By: Dan Parks – May 4, 2022 – The Chronicle of Philanthropy
Worrisome economic developments that could hurt fundraising continue to proliferate as inflation drags on, the stock market swoons, and new data shows that the economy contracted in the first quarter of this year.
“This is a complicated set of events,” said Patrick Rooney, an economist who studies philanthropy at Indiana University’s Lilly School of Philanthropy.
Danielle Vance-McMullen, an expert in donor behavior and fundraising at DePaul University, agreed that data could have negative implications for fundraising. “Historically we have a pretty strong association between the bigger economic picture and giving,” Vance-McMullen said.
However, Rooney and Vance-McMullen cautioned that there is not enough data yet to conclude that fundraisers in are for a tough year ahead.
Here’s a closer look at some of the economic data experts say nonprofits and fundraisers should be watching. Also see our previous updates.
Gross Domestic Product
This broad measure of the overall health of the U.S. economy unexpectedly fell into negative territory in the first quarter of this year, the first contraction since two years ago as the Covid-19 pandemic was accelerating.
However, Rooney cautioned against assuming the U.S. economy was in trouble. He said the biggest factor in the drop in GDP was the fact that the trade deficit ballooned as supply-chain issues moved American consumers to boost spending on foreign goods while pulling back on buying domestic goods. Those are developments that could turn around quickly, and many economists saw the first quarter decline in GDP as a blip.
“I would be much more concerned if U.S. consumption had plummeted,” Rooney said.
The Stock Market

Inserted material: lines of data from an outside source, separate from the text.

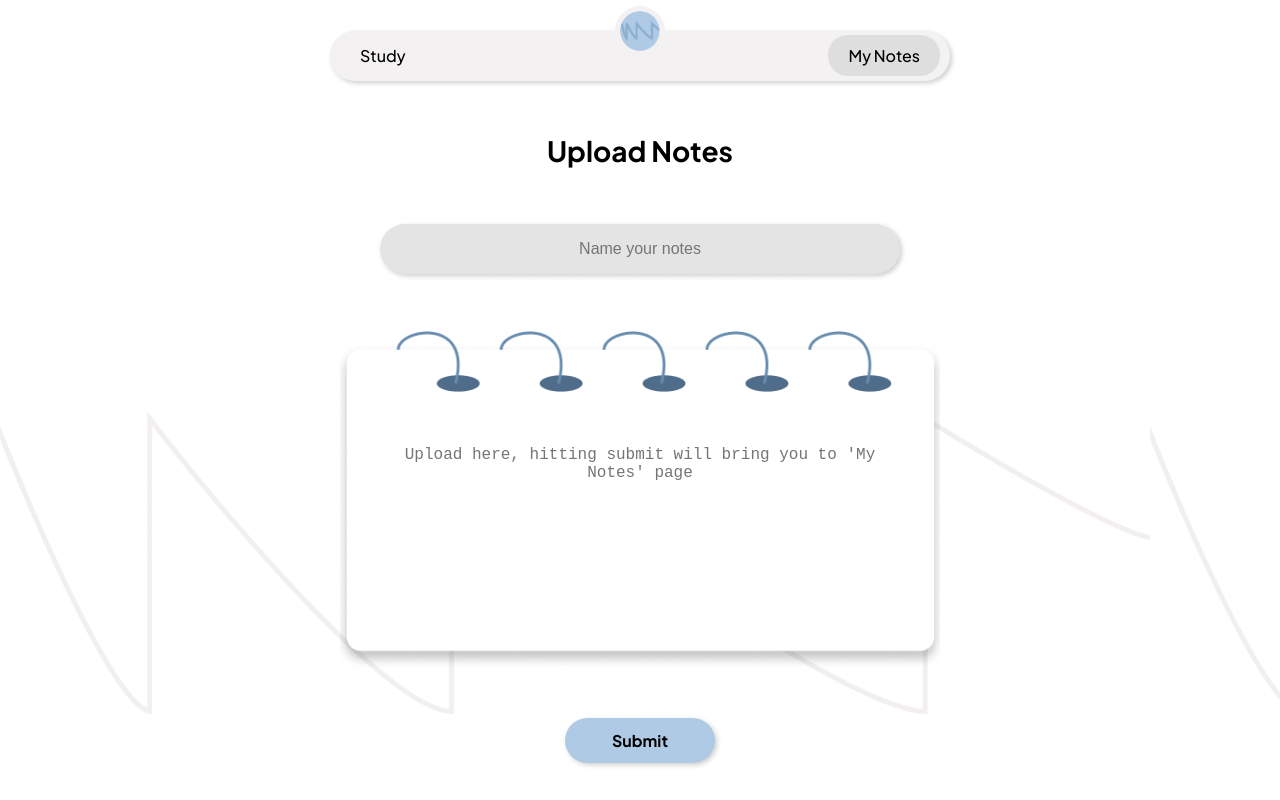
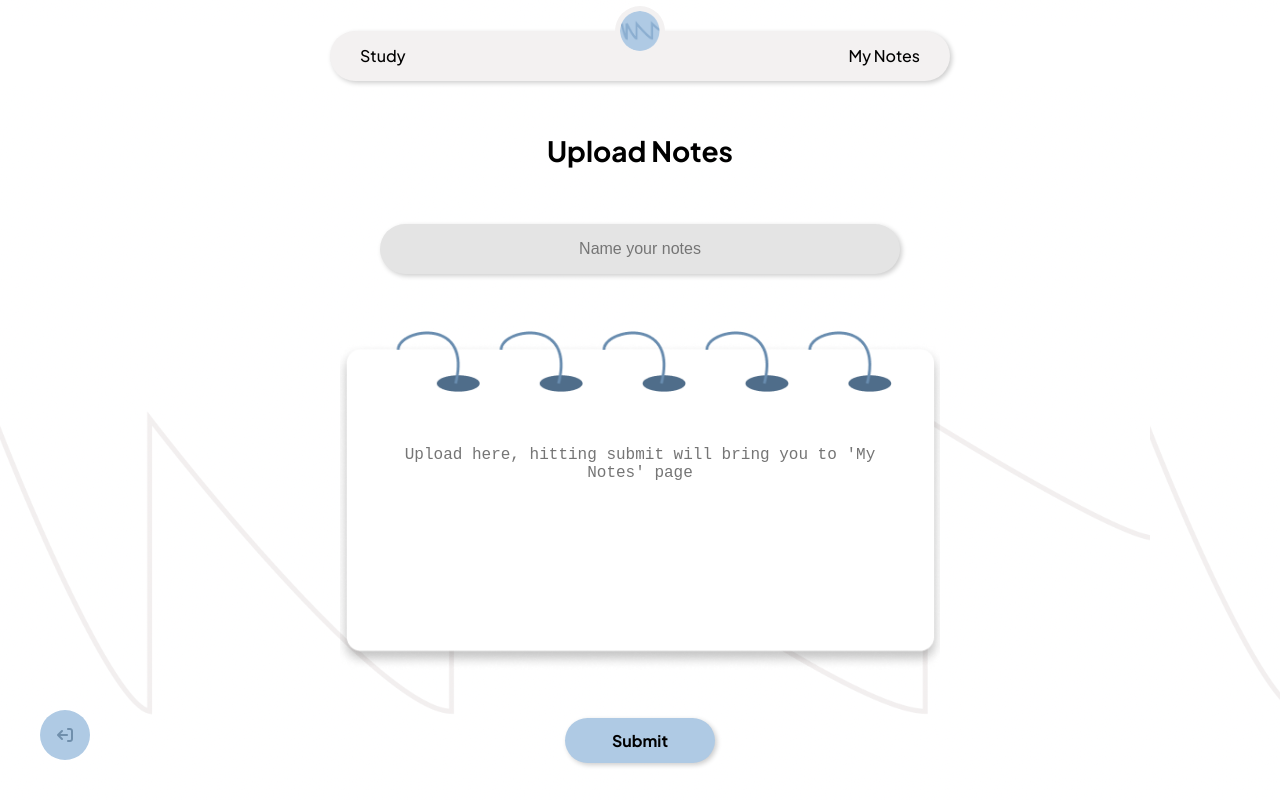
Before and after one commit to fionaleungg/EchoHaus, a React (Vite) app in the folder mern/client/: page /uploadnotes in a window 1280 px wide. Built offline with nearby package versions, Linux system fonts and the light colour scheme.

Commit message:
logout button

```diff
--- a/mern/client/src/Timer.jsx
+++ b/mern/client/src/Timer.jsx
@@ -1,5 +1,6 @@
 import React from 'react'
 import {CountdownCircleTimer} from 'react-countdown-circle-timer'
+import LogoutButton from './signup-login/LogoutButton';
 
 function Timer() {
   const [complete, setComplete] = React.useState(false);
@@ -50,6 +51,7 @@ function Timer() {
         finished!
         <button>go to recall</button>
       </div>}
+      <LogoutButton />
     </>
   )
 }
--- a/mern/client/src/notes/NoteList.jsx
+++ b/mern/client/src/notes/NoteList.jsx
@@ -2,6 +2,7 @@ import React from 'react'
 import styles from '../styles/NoteList.module.css'
 import {useNavigate} from 'react-router-dom';
 import NoteContext from './NoteContext';
+import LogoutButton from '../signup-login/LogoutButton';
 
 function NoteList() {
   const ntx = React.useContext(NoteContext);
@@ -49,8 +50,9 @@ function NoteList() {
           ))}
         </div>
       </div>
+      <LogoutButton />
       <button className = {styles.addButton} onClick={() => navigate("/uploadnotes")}>
-      <i class="fa-solid fa-plus"></i>
+      <i className="fa-solid fa-plus"></i>
       </button>
     </div>
   )
--- a/mern/client/src/notes/SingleNote.jsx
+++ b/mern/client/src/notes/SingleNote.jsx
@@ -2,6 +2,7 @@ import React from 'react'
 import styles from '../styles/SingleNote.module.css'
 import {useNavigate} from 'react-router-dom';
 import NoteContext from './NoteContext';
+import LogoutButton from '../signup-login/LogoutButton';
 
 function SingleNote() {
   const ntx = React.useContext(NoteContext);
@@ -49,6 +50,7 @@ function SingleNote() {
             <div>You don't have any notes</div>
           }
         </div>
+        <LogoutButton />
         <button className={styles.readyButton} onClick={() => navigate("/intermission")}>
           I'm Ready!
         </button>
--- a/mern/client/src/notes/UploadNotes.jsx
+++ b/mern/client/src/notes/UploadNotes.jsx
@@ -1,6 +1,6 @@
 import React from 'react'
 import styles from '../styles/UploadNotes.module.css'
-// import notebookText from '../assets/notebookText.png'
+import LogoutButton from '../signup-login/LogoutButton';
 
 function UploadNotes() {
   const [name, setName] = React.useState("");
@@ -52,7 +52,7 @@ function UploadNotes() {
           />
         </div>
 
-
+        <LogoutButton />
         <button onClick={uploadNotes} className={styles.submitButton}>
           Submit
         </button>
--- /dev/null
+++ b/mern/client/src/signup-login/LogoutButton.jsx
@@ -0,0 +1,17 @@
+import { useNavigate } from "react-router-dom";
+import styles from '../styles/LogoutButton.module.css';
+
+function LogoutButton() {
+  const navigate = useNavigate();
+  const logout = () => {
+    localStorage.removeItem('token');
+    navigate("/");
+  }
+  return (
+    <button className={styles.addButton} onClick={logout}>
+      <i className="fa-solid fa-arrow-right-from-bracket"></i>
+    </button>
+  )
+}
+
+export default LogoutButton;
--- /dev/null
+++ b/mern/client/src/styles/LogoutButton.module.css
@@ -0,0 +1,15 @@
+
+.addButton {
+  display: flex;
+  justify-content: center;
+  align-items: center;
+  background-color: #AFCAE4;
+  color: #708FAC;
+  border-radius: 100px;
+  width: 50px;
+  height: 50px;
+  position: fixed;
+  bottom: 40px;
+  left: 40px;
+  transform: scaleX(-1);
+}
--- a/mern/client/src/styles/NavBar.module.css
+++ b/mern/client/src/styles/NavBar.module.css
@@ -45,9 +45,10 @@
     border-radius: 20px;
     padding: 10px 20px;
     color: black;
+    transition: background 0.3s;
   }
 
-  .notesButton {
+  .notesButton:hover, .studyButton:hover {
     background-color: #dedede;
   }
 
--- a/mern/client/src/styles/NoteList.module.css
+++ b/mern/client/src/styles/NoteList.module.css
@@ -53,9 +53,11 @@
 
 .note {
     padding: 10px;
+    transition: background 0.3s;
+    border-radius: 999px;
+
 }
 .note:hover {
     background-color: #D0E3F5;
     cursor: pointer;
-    border-radius: 999px;
 }
--- a/mern/client/src/styles/SingleNote.module.css
+++ b/mern/client/src/styles/SingleNote.module.css
@@ -62,6 +62,10 @@
     box-shadow: 2px 2px 5px rgba(0,0,0,0.2);
 }
 
+.readyButton:hover {
+    background-color: #89bded;
+}
+
 .textcontainer {
     width: 95%;
     align-items: center;
```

While the market has stumbled in recent weeks, Vance-McMullen noted that it’s still roughly where it was a year ago — not great but not necessarily worrisome, either.
She noted that she will be much more concerned about the impact on giving if the market weakness persists heading into the fourth quarter of the year, a period that is particularly important for giving. “If we were here in December, I might be a little more concerned,” Vance-McMullen said.
She added that foundation giving and giving through donor-advised fund accounts tends to be countercyclical relative to the economy and the stock market as grant makers seek to fill the gaps when charities need help the most.
Inflation generally has been on the rise for the past year, with the trend heating up in recent months.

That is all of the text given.